== Information shown ==
* * * * * * *
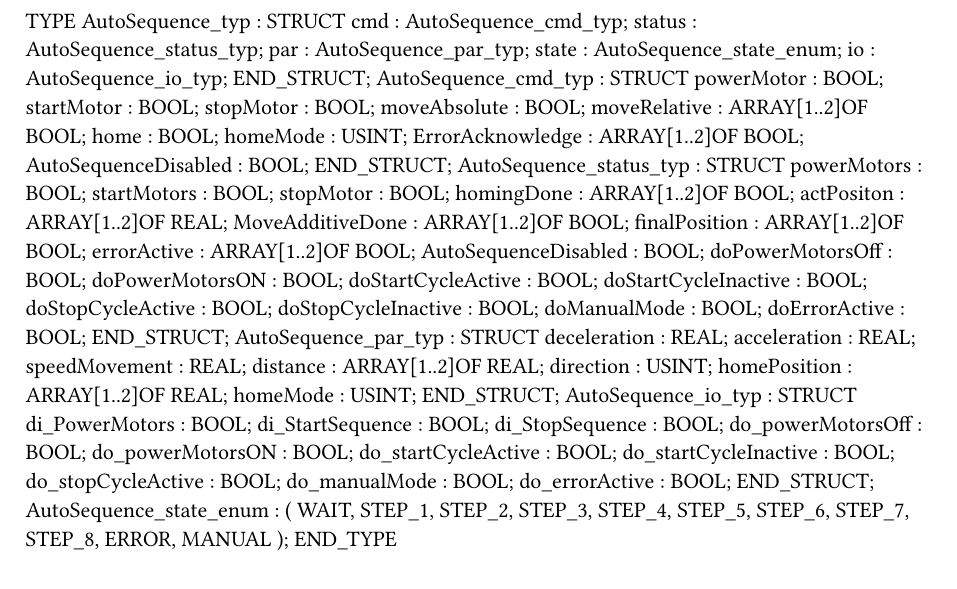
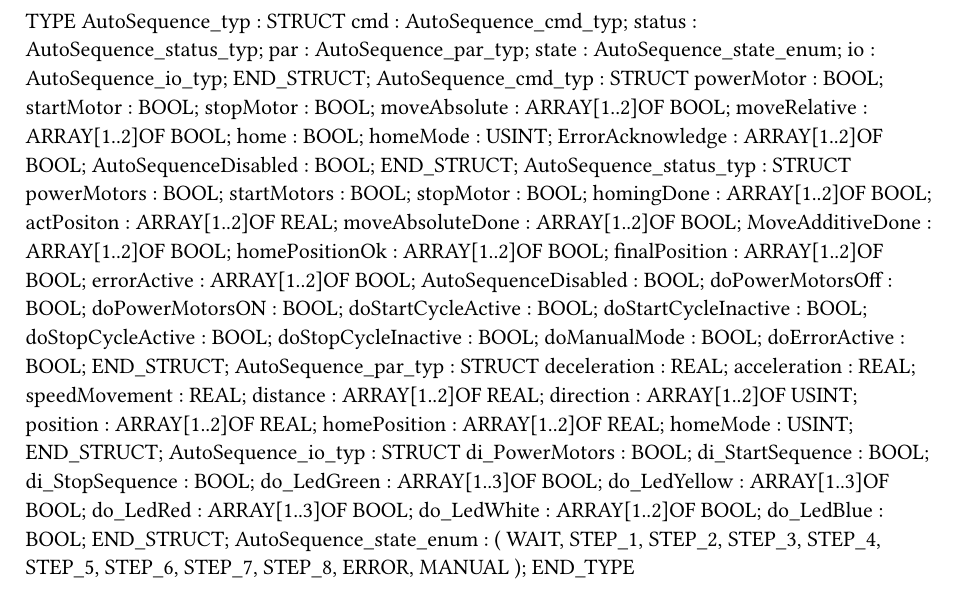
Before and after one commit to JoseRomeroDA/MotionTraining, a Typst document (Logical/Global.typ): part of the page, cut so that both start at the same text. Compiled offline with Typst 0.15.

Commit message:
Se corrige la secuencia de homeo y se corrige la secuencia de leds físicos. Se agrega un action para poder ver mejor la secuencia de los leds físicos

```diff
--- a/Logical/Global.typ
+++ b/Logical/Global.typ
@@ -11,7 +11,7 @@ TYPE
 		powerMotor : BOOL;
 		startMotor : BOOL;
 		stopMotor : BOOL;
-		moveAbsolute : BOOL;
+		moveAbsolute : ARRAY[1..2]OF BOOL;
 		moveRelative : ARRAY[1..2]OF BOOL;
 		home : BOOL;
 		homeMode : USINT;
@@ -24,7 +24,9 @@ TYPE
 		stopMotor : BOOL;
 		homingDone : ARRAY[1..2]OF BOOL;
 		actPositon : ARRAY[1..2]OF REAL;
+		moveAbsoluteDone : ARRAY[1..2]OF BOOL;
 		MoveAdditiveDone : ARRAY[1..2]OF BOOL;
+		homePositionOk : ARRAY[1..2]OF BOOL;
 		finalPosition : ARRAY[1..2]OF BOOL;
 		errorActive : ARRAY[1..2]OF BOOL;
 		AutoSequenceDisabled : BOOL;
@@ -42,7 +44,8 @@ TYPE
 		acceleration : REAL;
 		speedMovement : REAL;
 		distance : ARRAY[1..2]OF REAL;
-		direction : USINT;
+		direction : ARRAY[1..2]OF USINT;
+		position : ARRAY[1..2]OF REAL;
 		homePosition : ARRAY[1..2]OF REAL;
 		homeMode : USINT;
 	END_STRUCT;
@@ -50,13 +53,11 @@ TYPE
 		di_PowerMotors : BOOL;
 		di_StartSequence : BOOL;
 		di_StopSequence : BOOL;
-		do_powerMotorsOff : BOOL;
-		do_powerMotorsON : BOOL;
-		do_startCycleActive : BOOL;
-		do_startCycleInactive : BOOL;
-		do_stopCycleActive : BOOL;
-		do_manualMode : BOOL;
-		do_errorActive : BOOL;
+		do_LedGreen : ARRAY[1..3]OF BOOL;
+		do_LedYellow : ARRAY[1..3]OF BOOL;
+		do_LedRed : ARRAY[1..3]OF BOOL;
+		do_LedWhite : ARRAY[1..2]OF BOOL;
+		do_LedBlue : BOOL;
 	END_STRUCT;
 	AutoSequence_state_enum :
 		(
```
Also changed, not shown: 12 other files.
* * * * * * *
== Work to be completed ==
Which of the lines in the data contain the string "REAL"? Return each one.

== Answer section ==
 		actPositon : ARRAY[1..2]OF REAL;
 		acceleration : REAL;
 		speedMovement : REAL;
 		distance : ARRAY[1..2]OF REAL;
+		position : ARRAY[1..2]OF REAL;
 		homePosition : ARRAY[1..2]OF REAL;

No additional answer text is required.